(DATASET RECORDS Opens)

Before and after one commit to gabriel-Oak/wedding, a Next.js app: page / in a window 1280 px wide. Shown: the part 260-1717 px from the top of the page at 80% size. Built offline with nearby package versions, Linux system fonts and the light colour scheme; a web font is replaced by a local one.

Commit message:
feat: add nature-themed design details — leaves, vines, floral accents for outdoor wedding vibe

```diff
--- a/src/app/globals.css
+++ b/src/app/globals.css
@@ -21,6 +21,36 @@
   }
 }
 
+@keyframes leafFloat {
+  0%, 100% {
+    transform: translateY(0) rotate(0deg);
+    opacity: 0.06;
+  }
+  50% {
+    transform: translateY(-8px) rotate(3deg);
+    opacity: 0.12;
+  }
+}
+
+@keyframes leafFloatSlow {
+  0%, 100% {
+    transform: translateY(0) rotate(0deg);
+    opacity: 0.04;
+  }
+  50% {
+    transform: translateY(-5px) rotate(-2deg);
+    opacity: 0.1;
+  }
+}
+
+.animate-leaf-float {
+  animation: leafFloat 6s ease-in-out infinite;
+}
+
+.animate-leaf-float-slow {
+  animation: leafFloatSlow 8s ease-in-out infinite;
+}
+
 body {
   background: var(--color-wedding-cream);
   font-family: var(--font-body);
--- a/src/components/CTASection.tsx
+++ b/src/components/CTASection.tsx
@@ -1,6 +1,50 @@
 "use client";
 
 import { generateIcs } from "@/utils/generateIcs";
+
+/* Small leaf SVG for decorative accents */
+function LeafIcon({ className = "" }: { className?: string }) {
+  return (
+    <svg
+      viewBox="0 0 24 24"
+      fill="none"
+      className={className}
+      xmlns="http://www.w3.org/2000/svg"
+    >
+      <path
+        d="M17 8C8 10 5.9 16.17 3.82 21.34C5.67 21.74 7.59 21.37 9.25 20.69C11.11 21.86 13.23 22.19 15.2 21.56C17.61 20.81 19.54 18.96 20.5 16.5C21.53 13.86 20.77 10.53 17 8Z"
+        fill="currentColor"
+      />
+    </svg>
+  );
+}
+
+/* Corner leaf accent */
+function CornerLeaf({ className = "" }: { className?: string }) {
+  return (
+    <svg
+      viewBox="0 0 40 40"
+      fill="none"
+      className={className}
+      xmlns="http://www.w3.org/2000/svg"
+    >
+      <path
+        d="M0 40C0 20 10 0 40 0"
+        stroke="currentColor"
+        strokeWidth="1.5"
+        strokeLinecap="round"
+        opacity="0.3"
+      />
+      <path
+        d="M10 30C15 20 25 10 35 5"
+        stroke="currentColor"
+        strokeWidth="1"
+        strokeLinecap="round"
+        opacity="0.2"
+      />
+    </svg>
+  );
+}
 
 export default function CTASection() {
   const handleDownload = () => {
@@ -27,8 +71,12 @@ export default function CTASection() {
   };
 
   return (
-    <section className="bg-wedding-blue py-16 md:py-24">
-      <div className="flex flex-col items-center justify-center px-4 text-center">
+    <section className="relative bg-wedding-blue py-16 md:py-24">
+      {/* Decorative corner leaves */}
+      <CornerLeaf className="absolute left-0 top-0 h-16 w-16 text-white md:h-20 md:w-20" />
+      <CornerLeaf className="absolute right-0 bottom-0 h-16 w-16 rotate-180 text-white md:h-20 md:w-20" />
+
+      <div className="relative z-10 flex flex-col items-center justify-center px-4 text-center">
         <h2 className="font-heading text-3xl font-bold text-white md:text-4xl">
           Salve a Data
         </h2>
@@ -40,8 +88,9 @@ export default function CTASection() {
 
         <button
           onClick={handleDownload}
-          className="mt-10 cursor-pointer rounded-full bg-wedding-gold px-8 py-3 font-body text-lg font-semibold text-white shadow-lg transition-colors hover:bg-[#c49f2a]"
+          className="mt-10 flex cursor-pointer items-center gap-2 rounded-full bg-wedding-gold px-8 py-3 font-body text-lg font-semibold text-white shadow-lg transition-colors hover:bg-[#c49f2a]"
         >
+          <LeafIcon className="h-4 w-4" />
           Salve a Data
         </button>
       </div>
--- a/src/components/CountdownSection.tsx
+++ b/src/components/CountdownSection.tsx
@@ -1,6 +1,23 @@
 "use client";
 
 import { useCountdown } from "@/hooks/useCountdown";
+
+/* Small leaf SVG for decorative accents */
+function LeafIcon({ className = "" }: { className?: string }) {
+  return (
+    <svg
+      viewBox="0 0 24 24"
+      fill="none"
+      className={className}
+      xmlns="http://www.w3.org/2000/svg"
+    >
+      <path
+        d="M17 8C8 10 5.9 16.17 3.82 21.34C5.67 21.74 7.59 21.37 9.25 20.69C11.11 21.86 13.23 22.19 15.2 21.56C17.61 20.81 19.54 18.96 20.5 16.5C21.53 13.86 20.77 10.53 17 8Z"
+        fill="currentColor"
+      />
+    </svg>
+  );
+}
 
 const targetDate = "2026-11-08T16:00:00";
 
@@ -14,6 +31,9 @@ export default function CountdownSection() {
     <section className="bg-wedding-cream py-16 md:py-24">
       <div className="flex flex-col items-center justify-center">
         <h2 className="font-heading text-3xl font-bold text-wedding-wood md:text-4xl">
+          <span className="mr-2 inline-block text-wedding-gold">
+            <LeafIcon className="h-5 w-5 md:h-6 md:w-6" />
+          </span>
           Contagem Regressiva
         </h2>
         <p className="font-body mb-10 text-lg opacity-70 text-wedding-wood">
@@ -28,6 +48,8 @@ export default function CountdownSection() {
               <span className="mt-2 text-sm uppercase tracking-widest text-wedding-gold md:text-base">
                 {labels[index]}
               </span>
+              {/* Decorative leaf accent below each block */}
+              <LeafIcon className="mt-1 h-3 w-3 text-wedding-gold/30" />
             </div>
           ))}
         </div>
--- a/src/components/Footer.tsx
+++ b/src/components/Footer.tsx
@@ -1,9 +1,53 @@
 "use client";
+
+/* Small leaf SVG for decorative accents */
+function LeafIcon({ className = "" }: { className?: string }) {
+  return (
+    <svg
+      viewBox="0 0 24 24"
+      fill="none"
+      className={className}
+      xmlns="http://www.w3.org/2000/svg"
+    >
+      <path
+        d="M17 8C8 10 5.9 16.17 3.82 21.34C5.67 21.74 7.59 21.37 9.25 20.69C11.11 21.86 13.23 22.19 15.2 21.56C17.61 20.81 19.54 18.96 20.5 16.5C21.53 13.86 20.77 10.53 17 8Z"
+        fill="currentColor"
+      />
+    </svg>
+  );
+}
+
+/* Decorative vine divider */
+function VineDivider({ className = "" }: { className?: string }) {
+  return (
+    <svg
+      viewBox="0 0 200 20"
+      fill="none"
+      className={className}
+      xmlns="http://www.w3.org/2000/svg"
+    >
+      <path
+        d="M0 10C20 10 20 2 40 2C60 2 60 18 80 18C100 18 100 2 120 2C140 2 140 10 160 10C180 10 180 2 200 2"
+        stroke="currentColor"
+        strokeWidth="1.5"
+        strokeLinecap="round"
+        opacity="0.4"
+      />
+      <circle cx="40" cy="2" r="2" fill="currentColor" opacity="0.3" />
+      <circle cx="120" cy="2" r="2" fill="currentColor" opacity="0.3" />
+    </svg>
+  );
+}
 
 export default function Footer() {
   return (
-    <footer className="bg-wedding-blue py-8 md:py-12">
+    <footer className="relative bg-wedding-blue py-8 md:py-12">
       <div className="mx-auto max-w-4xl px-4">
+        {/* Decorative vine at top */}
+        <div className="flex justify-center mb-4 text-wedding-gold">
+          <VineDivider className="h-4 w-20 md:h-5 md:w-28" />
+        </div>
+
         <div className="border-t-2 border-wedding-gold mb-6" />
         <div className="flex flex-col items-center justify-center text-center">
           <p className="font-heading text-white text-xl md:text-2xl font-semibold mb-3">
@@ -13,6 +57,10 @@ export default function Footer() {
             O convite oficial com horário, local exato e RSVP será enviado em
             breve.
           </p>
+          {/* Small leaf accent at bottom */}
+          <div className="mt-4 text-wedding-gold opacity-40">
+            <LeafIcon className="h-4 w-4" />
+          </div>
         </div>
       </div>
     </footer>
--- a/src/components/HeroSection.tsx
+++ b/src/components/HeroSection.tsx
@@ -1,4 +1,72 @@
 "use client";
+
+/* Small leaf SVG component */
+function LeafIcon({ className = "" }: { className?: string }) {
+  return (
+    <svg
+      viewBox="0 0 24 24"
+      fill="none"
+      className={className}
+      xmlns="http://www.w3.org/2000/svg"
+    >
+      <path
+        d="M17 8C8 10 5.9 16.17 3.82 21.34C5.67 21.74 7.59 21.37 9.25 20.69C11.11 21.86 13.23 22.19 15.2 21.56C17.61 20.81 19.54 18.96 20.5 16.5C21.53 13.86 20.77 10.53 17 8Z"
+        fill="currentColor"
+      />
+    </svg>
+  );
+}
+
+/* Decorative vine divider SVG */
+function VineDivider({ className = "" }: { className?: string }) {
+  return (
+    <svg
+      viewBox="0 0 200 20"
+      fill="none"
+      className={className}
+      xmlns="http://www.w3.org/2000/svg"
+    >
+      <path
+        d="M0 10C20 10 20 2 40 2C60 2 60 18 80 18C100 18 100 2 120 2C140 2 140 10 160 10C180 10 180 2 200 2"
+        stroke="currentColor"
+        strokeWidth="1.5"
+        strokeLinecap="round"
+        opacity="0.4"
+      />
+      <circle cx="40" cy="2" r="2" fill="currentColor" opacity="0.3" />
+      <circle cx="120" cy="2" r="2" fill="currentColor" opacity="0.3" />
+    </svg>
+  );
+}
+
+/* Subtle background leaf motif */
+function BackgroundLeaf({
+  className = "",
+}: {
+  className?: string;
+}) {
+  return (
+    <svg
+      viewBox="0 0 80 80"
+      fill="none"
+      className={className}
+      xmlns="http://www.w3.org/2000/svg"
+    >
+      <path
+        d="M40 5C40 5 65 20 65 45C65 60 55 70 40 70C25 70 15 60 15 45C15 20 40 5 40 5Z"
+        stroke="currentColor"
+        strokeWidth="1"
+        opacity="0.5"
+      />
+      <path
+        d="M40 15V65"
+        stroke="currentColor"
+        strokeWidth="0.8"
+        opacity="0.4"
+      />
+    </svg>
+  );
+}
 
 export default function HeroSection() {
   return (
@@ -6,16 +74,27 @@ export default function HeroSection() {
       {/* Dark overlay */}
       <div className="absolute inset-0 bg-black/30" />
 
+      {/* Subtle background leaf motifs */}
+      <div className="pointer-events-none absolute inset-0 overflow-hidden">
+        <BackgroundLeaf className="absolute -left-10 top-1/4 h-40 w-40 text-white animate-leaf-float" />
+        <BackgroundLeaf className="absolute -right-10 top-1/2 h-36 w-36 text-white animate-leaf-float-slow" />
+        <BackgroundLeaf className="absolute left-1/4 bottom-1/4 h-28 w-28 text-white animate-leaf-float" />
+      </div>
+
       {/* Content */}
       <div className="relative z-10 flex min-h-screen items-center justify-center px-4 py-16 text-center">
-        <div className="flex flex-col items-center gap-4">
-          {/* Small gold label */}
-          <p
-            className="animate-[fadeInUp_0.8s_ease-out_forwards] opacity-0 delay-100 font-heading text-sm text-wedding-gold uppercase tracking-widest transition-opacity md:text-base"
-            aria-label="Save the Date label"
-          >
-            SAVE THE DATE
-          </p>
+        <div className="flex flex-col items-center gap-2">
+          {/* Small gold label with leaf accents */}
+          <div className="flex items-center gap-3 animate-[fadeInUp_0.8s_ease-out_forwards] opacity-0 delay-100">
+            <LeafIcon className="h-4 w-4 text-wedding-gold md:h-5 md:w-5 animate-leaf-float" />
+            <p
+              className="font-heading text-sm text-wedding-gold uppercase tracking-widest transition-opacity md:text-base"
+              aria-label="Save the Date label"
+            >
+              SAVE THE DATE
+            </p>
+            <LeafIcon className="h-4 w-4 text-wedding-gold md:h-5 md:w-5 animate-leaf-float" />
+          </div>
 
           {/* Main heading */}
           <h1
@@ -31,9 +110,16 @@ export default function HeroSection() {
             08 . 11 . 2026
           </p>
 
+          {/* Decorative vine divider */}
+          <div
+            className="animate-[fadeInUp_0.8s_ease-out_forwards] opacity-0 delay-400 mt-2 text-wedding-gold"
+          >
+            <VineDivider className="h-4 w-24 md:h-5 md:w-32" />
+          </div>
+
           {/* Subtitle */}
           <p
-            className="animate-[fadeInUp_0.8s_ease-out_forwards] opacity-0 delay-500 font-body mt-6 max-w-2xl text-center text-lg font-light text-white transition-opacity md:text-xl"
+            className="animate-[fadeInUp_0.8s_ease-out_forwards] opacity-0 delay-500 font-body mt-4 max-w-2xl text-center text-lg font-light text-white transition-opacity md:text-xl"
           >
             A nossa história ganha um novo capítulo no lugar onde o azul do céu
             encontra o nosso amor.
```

(DATASET RECORDS Closes)

**THE PROBLEM**
Within the entries above, find every line where the string "Small" occurs, and copy it.

**PROBLEM SOLUTION**
+/* Small leaf SVG for decorative accents */
+/* Small leaf SVG for decorative accents */
+/* Small leaf SVG for decorative accents */
+          {/* Small leaf accent at bottom */}
+/* Small leaf SVG component */
-          {/* Small gold label */}
+          {/* Small gold label with leaf accents */}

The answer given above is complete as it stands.